-- Work order --
Filter the entries below, keeping only lines with the word "window".

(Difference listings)
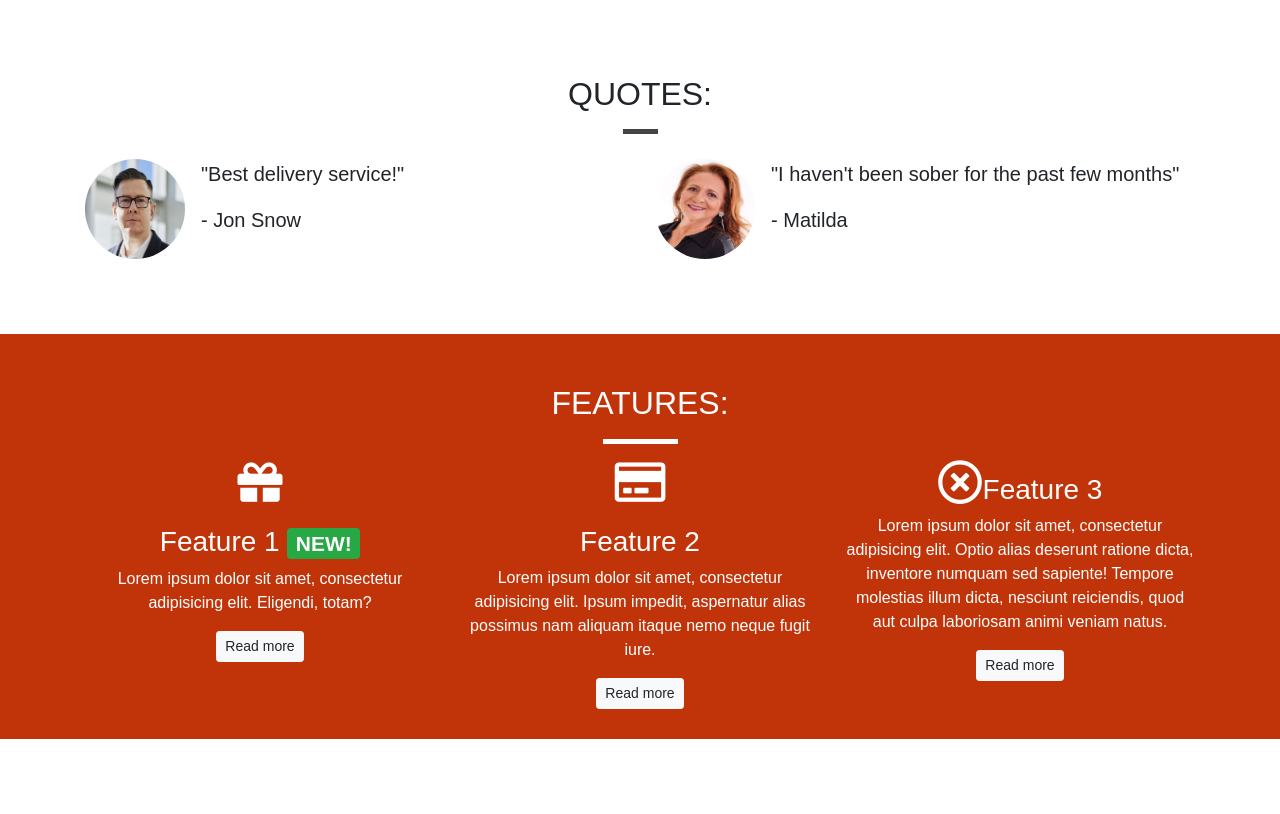
Repository: mkuti/Whiskey_website_using_Bootstrap
Page: index.html
The author's editor kept a record of every edit. The page is drawn from the files as they stood at one moment, then again after the next edit.
The browser window is 1280 px wide. The pictures show the part of the page from y = 720 to 1558 px (the page is 1534 px tall before and 1558 px after).
Backgrounds fixed to the window are drawn as part of the page. Some web fonts or font styles are not loaded; a fallback is used. Some web libraries are served in a nearby version.

Above is the page before.

After the next edit:
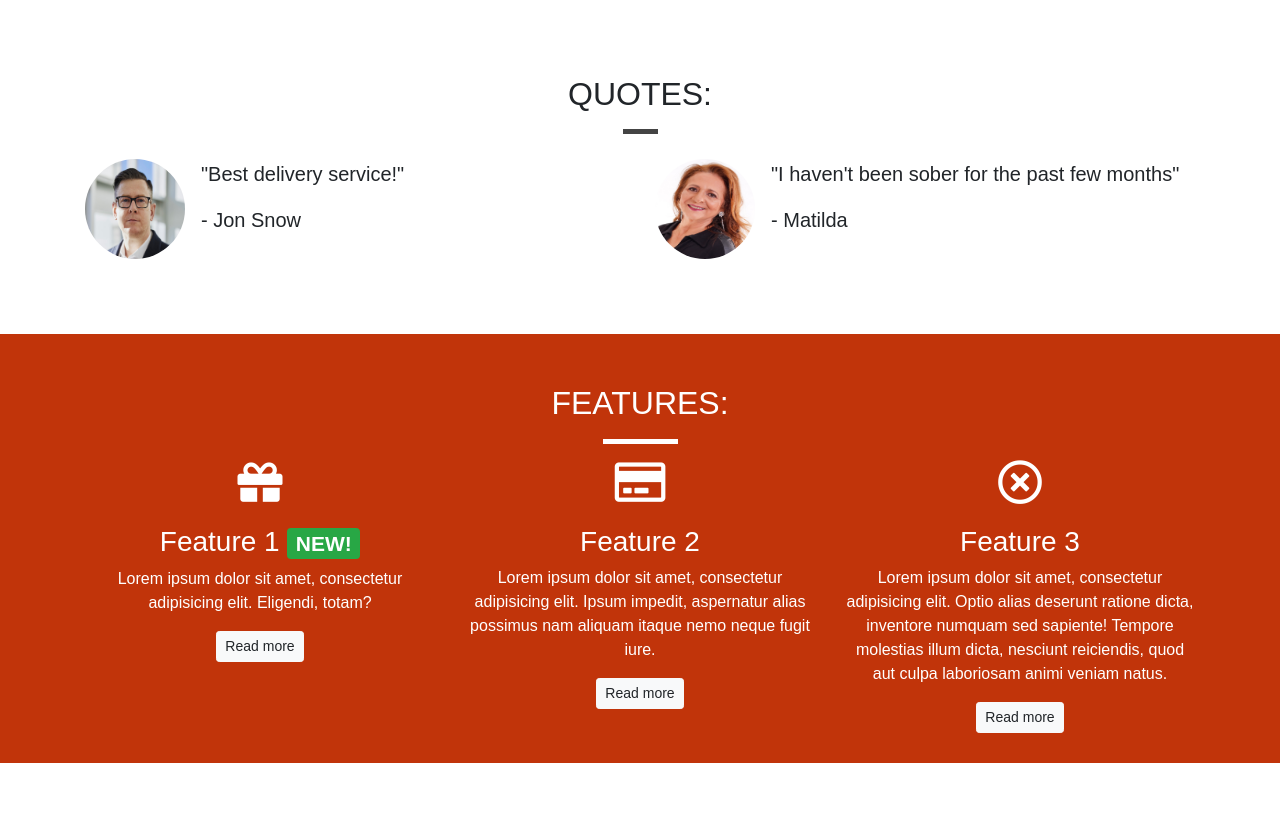
The edit:
--- a/index.html
+++ b/index.html
@@ -147,7 +147,7 @@
 
                     <div class="col-12 d-md-none d-lg-block col-lg-4">
                         <div class="feature">
-                            <h3><i class="far fa-times-circle d-none d-sm-inline"></i>Feature 3</h3>
+                            <h3><i class="far fa-times-circle d-none d-sm-block"></i>Feature 3</h3>
                             <p>Lorem ipsum dolor sit amet, consectetur adipisicing elit. Optio alias deserunt ratione dicta, inventore numquam sed sapiente! Tempore molestias illum dicta, nesciunt reiciendis, quod aut culpa laboriosam animi veniam natus.</p>
                             <p><a class="btn btn-sm btn-light" href="">Read more</a></p>
                         </div>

-- Exercise answer --
The browser window is 1280 px wide. The pictures show the part of the page from y = 720 to 1558 px (the page is 1534 px tall before and 1558 px after).
Backgrounds fixed to the window are drawn as part of the page. Some web fonts or font styles are not loaded; a fallback is used. Some web libraries are served in a nearby version.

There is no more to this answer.